One of the Northeast’s finest wildlife spectacles happens in fall, the autumn migration of hawks. Beginning in early September until the end of November, broad-winged hawks, falcons, eagles, kestrels, harriers, and more travel from their northern breeding grounds south due to scarcity of food during the winter. The birds soar on thermal updrafts, minimizing energy expenditure. A group of birds in a thermal is termed a “kettle” and may resemble a spiral of ascending birds. The migrators utilize these updrafts to glide over ridges and down the coast to regions as far as Central and South America where food is plentiful. Thacher Park hosts an annual Hawk Migration Watch at the escarpment overlook where visitors can help count passing birds and learn more about the species they see.
Plants start dispersing their seeds in the fall by way of wind, water, animals, and even explosion or ballistic seed dispersal. It all starts at the end of August when blackberries, mulberries, and other fleshy fruits start to ripen and fall to the ground. These fruits contain small hard seeds and are dispersed after passing through the digestive system of animals, but make a yummy treat for us! Acorns are theseeds of oak trees and sprout rapidly after falling to the ground. Squirrels can be seen scurrying around this time of year, storing nuts to eat later in the winter. Luckily for trees, squirrels only find about 30% of the nuts they hide – allowing more seedlings to sprout in the spring.
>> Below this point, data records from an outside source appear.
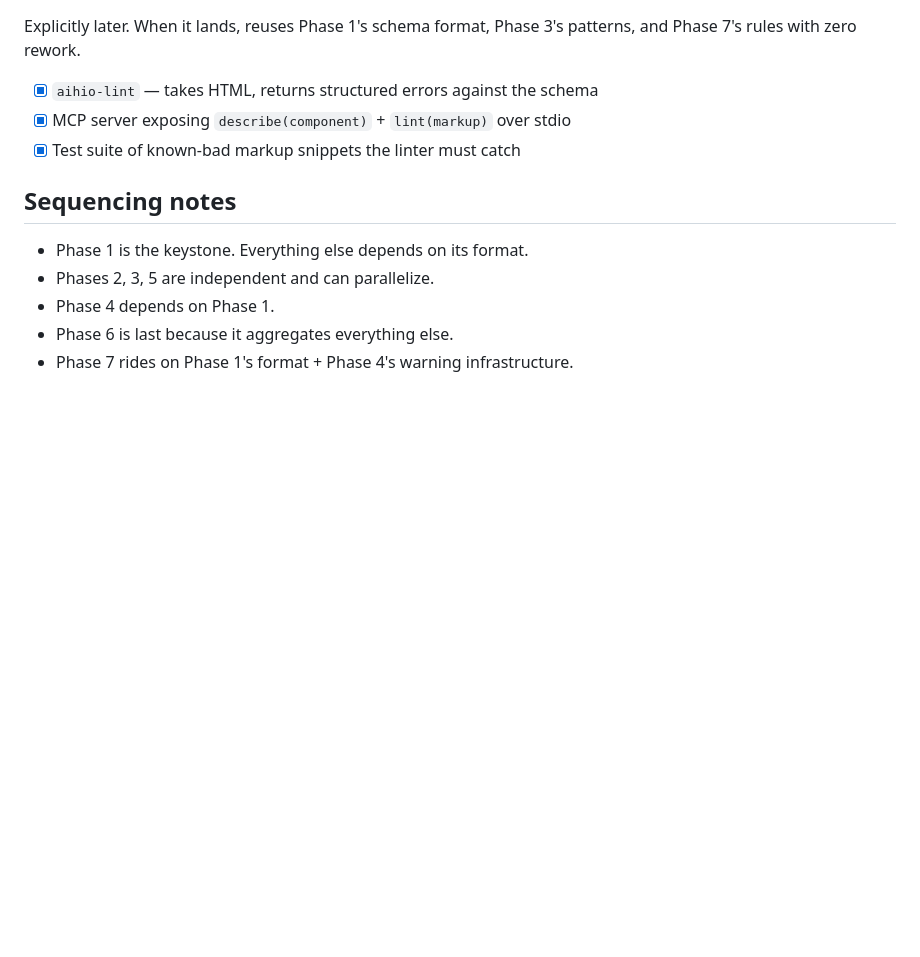
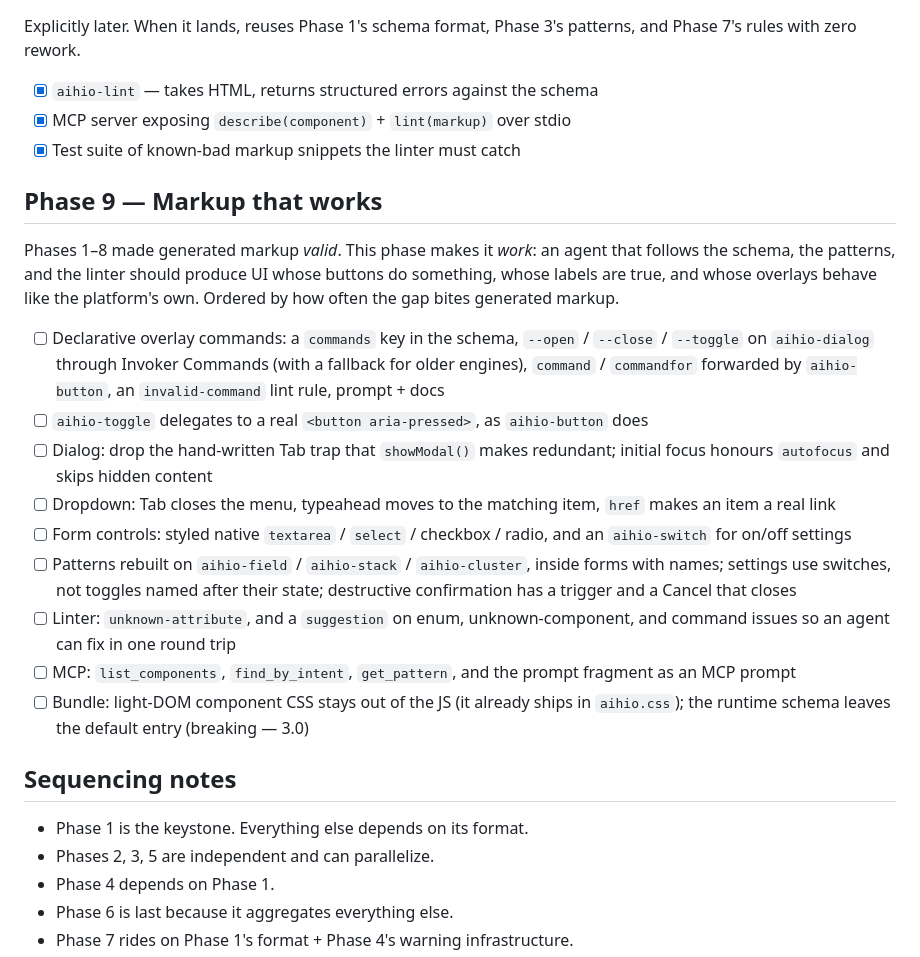
Before and after one commit to luntta/aihio, a Markdown page: ROADMAP.md, the part around the change. Drawn GitHub-style; blank space fills up the shorter version.

Commit message:
Plan Phase 9: markup that works
Phases 1-8 made generated markup valid: every tag, attribute, and composition
an agent writes can be checked against the schema. They did not make it work.
The canonical destructive confirmation shipped a Cancel button that did
nothing, the settings patterns named their toggles after their state and
picked a form value with a menu whose choice never reached the form, and the
linter passed `href` and `icon` on a button without a word.

This phase is the list of those gaps, ordered by how often each one bites
generated markup.

```diff
--- a/ROADMAP.md
+++ b/ROADMAP.md
@@ -81,6 +81,23 @@ Explicitly later. When it lands, reuses Phase 1's schema format, Phase 3's patte
 - [x] MCP server exposing `describe(component)` + `lint(markup)` over stdio
 - [x] Test suite of known-bad markup snippets the linter must catch
 
+## Phase 9 — Markup that works
+
+Phases 1–8 made generated markup *valid*. This phase makes it *work*: an agent
+that follows the schema, the patterns, and the linter should produce UI whose
+buttons do something, whose labels are true, and whose overlays behave like
+the platform's own. Ordered by how often the gap bites generated markup.
+
+- [ ] Declarative overlay commands: a `commands` key in the schema, `--open` / `--close` / `--toggle` on `aihio-dialog` through Invoker Commands (with a fallback for older engines), `command` / `commandfor` forwarded by `aihio-button`, an `invalid-command` lint rule, prompt + docs
+- [ ] `aihio-toggle` delegates to a real `<button aria-pressed>`, as `aihio-button` does
+- [ ] Dialog: drop the hand-written Tab trap that `showModal()` makes redundant; initial focus honours `autofocus` and skips hidden content
+- [ ] Dropdown: Tab closes the menu, typeahead moves to the matching item, `href` makes an item a real link
+- [ ] Form controls: styled native `textarea` / `select` / checkbox / radio, and an `aihio-switch` for on/off settings
+- [ ] Patterns rebuilt on `aihio-field` / `aihio-stack` / `aihio-cluster`, inside forms with names; settings use switches, not toggles named after their state; destructive confirmation has a trigger and a Cancel that closes
+- [ ] Linter: `unknown-attribute`, and a `suggestion` on enum, unknown-component, and command issues so an agent can fix in one round trip
+- [ ] MCP: `list_components`, `find_by_intent`, `get_pattern`, and the prompt fragment as an MCP prompt
+- [ ] Bundle: light-DOM component CSS stays out of the JS (it already ships in `aihio.css`); the runtime schema leaves the default entry (breaking — 3.0)
+
 ## Sequencing notes
 
 - Phase 1 is the keystone. Everything else depends on its format.
```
A warm summer leading to damp September days is the perfect combination for mushrooms to sprout throughout the forest floor. Fungi are made up of a vast underground network called mycelia, which helps decompose leaf litter, dead animals, and rotting wood. The mushrooms we see above- ground are the fruiting bodies of the mycelium and are composed of spores that disperse in the fall to continue the growth of their kingdom. Puff balls, hen of the woods, oyster mushrooms, and fly agaric are just a few of the mushrooms to look for on a forest hike. It is important to have a great deal of knowledge on mushrooms before picking any to eat, as some can be fatally poisonous.